The revelation comes as a State public health expert said as much as 30 per cent of the WA population could become infected with the virus over the course of its spread.
The Joondalup employee was one of the three health care workers identified by Minister for Health Roger Cook yesterday as contracting the virus.
Another of the workers has been revealed to be working at the Aegis Ascot aged care facility in Bayswater which has gone into a lock-down.
The third health care worker has not yet been identified.
Mr Cook said WA’s cases of the virus have increased to 31 overnight while a further 6582 tests have been returned negative.
“In relation to those people we have a male in his 30s who has travelled from the UK, a male in his 50s who has travelled from Thailand and male in his 20s who has travelled from Ireland via Dubai,” he said.
Mr Cook gave few details about the health workers who had tested positive to the virus and said he would not do so until contact had been made with people who had interacted with them.
“The department is now contract tracing any patients or staff members that they came in contact with and once all close contacts have been notified the Department of Health will release details to the extent we can whilst maintaining patient privacy,” he said.
“They worked across three different areas of health but not in general practice, I can also confirm they were not public sector workers.
“At this stage we can say there is still no community based transmission of the virus in Western Australia and that’s a very good position for us to be in.”
Communicable Disease Control Directorate director Paul Armstrong said he expected there would be community transmission of the virus in the “next couple of weeks”.

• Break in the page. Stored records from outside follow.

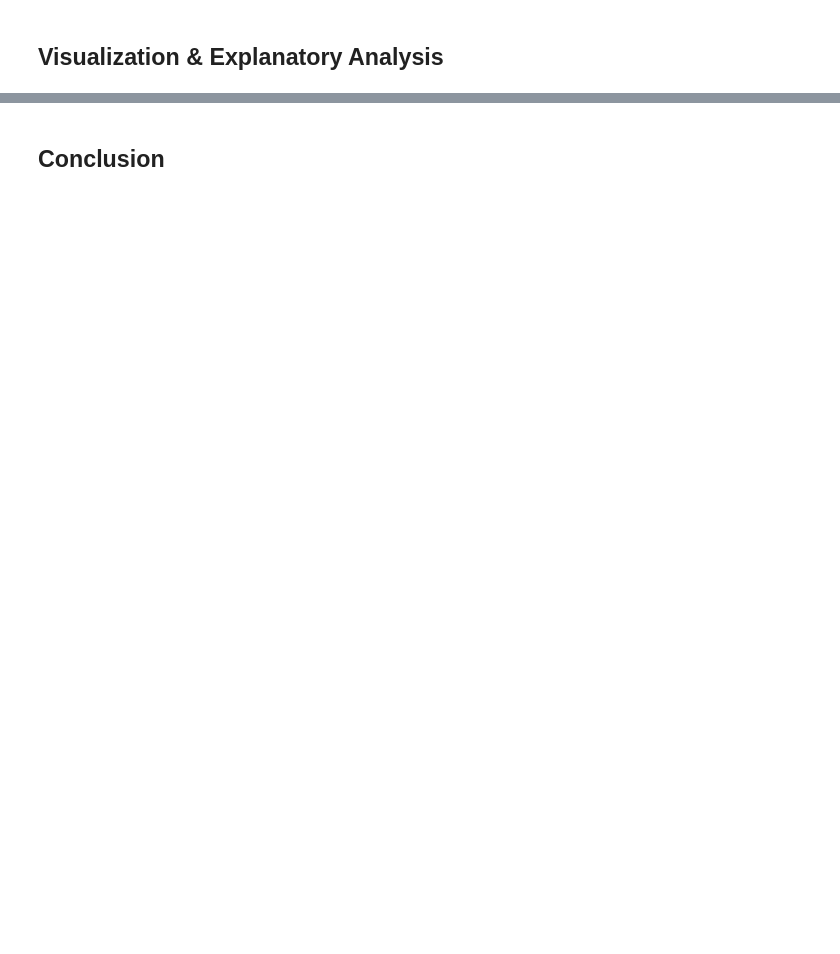
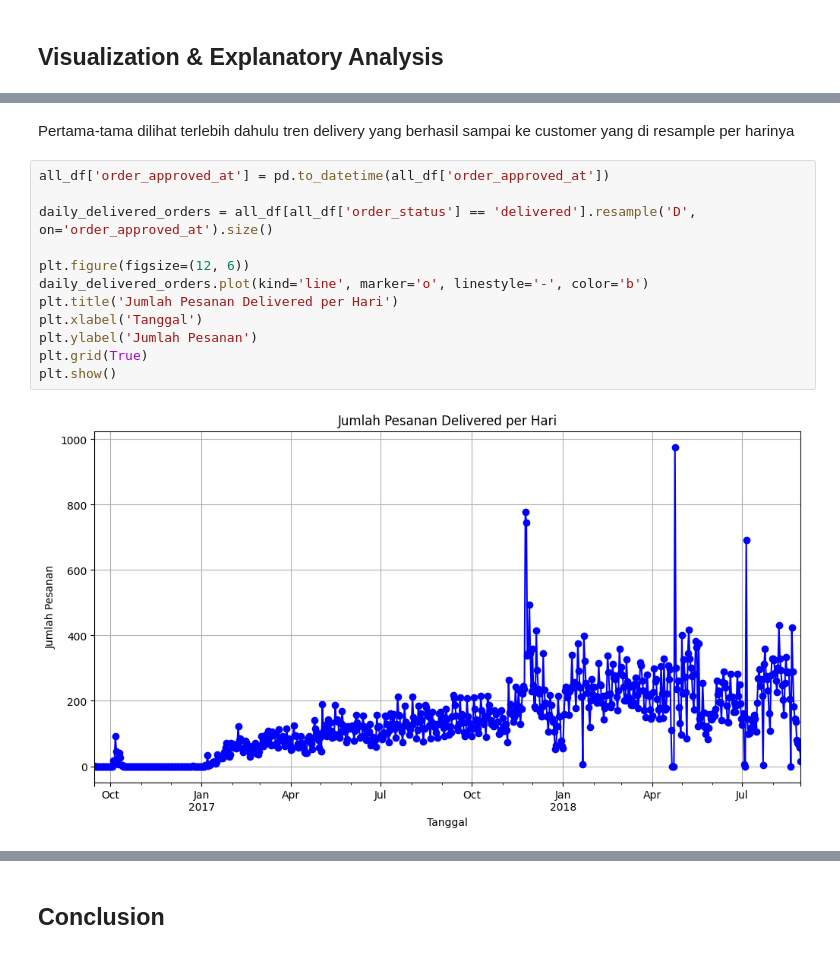
Before and after one commit to SofiaFei/submission, a Jupyter notebook: notebook.ipynb, the cells around one changed output, grey strips where cells are left out. Cells and saved outputs as stored; diff of their text form; blank space fills up the shorter version.

```diff
--- a/notebook.ipynb
+++ b/notebook.ipynb
@@ -1319,0 +1442,16 @@ dapat dilihat bahwa delivery_time berpengaruh pada tingginya review_score penggu
+# %% [markdown]
+Pertama-tama dilihat terlebih dahulu tren delivery yang berhasil sampai ke customer yang di resample per harinya
+# %%
+all_df['order_approved_at'] = pd.to_datetime(all_df['order_approved_at'])
+
+daily_delivered_orders = all_df[all_df['order_status'] == 'delivered'].resample('D', on='order_approved_at').size()
+
+plt.figure(figsize=(12, 6))
+daily_delivered_orders.plot(kind='line', marker='o', linestyle='-', color='b')
+plt.title('Jumlah Pesanan Delivered per Hari')
+plt.xlabel('Tanggal')
+plt.ylabel('Jumlah Pesanan')
+plt.grid(True)
+plt.show()
+# %% [output]
+[figure, added]
```
Also changed, not shown: parts of 25 cells of this notebook.
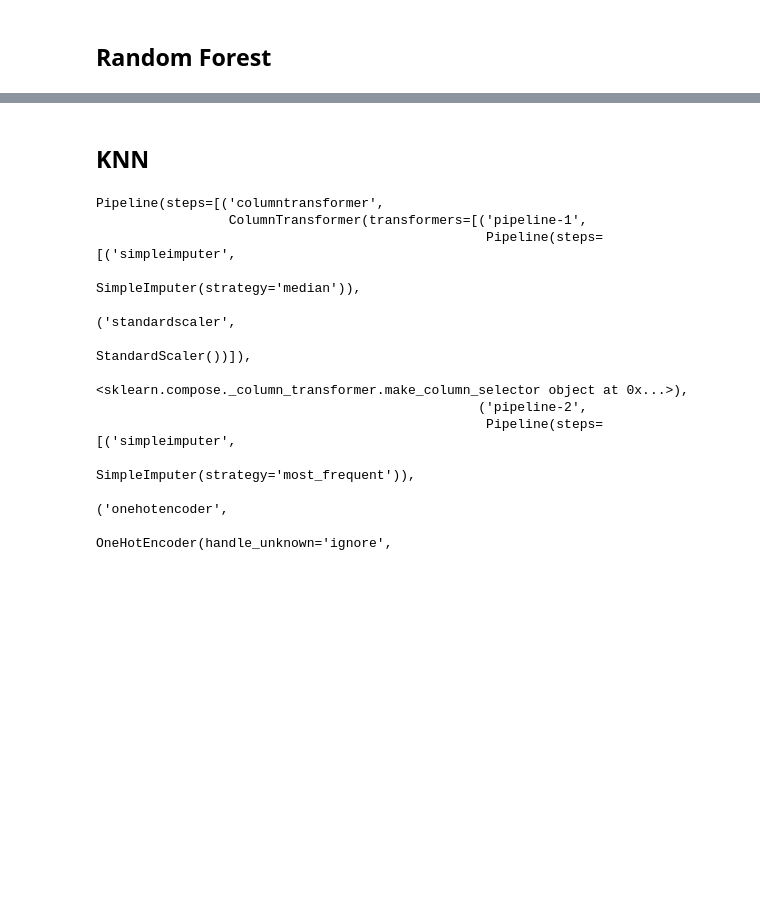
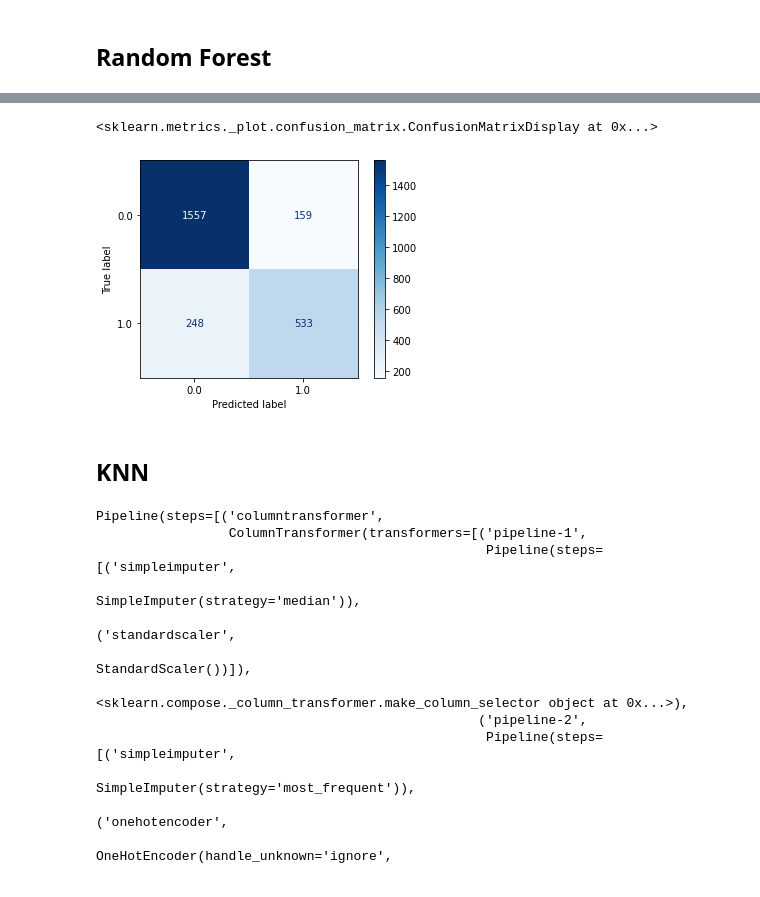
Before and after one commit to Numann-Malik/Auto-Insurance-Claims, a Jupyter notebook: CarInsurance.ipynb, the cells around one changed output, grey strips where cells are left out. Drawn from its saved outputs; the diff is of its cells as text; code cells hidden in the pictures; blank space fills up the shorter version.

```diff
--- a/CarInsurance.ipynb
+++ b/CarInsurance.ipynb
@@ -828,0 +864,6 @@ plot_confusion_matrix(best_dt_model_pipe, X_test_processed, y_test, cmap = 'Blue
+# %%
+# Instantiate the GridSearchCV Class for Random Forest Model
+rf_grid_search = GridSearchCV(rf, rf_param_grid)
+# %%
+# Fit the Random Forest GridSearchCV on the Training data
+rf_grid_search.fit(X_train_processed, y_train)
@@ -828,0 +880,9 @@ plot_confusion_matrix(best_dt_model_pipe, X_test_processed, y_test, cmap = 'Blue
+# %%
+# Create a recalibrated Parameter Grid Dictionary for Random Forest Model
+rf_param_grid2 = {'max_features': ['auto', 'sqrt'],
+ 'n_estimators': [150, 200, 250],
+ 'max_depth': [3,5,7]}
+
+rf_grid_search2 = GridSearchCV(rf, rf_param_grid2)
+rf_grid_search2.fit(X_train_processed, y_train)
+rf_grid_search2.best_params_
@@ -828,0 +891,6 @@ plot_confusion_matrix(best_dt_model_pipe, X_test_processed, y_test, cmap = 'Blue
+# %%
+# Retrieve Best Version of Random Forest Model
+best_rf_model = rf_grid_search2.best_estimator_
+
+# Refit Random Forest Model on whole Training set
+best_rf_model.fit(X_train_processed, y_train)
@@ -829,3 +924,9 @@ plot_confusion_matrix(best_dt_model_pipe, X_test_processed, y_test, cmap = 'Blue
+# %%
+# Display confusion matrix for best Random Forest model
+plot_confusion_matrix(best_rf_model, X_test_processed, y_test, cmap = 'Blues', values_format = 'd')
+# %% [output]
+<sklearn.metrics._plot.confusion_matrix.ConfusionMatrixDisplay at 0x...>
+[figure, added]
 # %% [markdown]
 ## KNN
 # %%
```
Also changed, not shown: parts of 74 cells of this notebook.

He said the Department of Health had a broad range estimated for how many people in WA would be infected with the virus as the pandemic ran its course.
“It depends on how effective our social distancing measures are, we would expect by the end of this and this is going to last several months … that perhaps 20 to 30 or even higher per cent of the population will be infected,” he said.
“We just don’t know that yet. It depends on how well our public health measures are put in place to slow the spread down.
“It will reach a point where it burns out and all epidemics do that, that’s not to say the COVID virus won’t be around next year, the year after and the year after that.
“In this first big wave the estimates are not precise but that’s the sort of ballpark we’re looking at.”
The frequency of positive cases is increasing with 13 positive tests returned in just a 24 hour period.
This content was originally published here.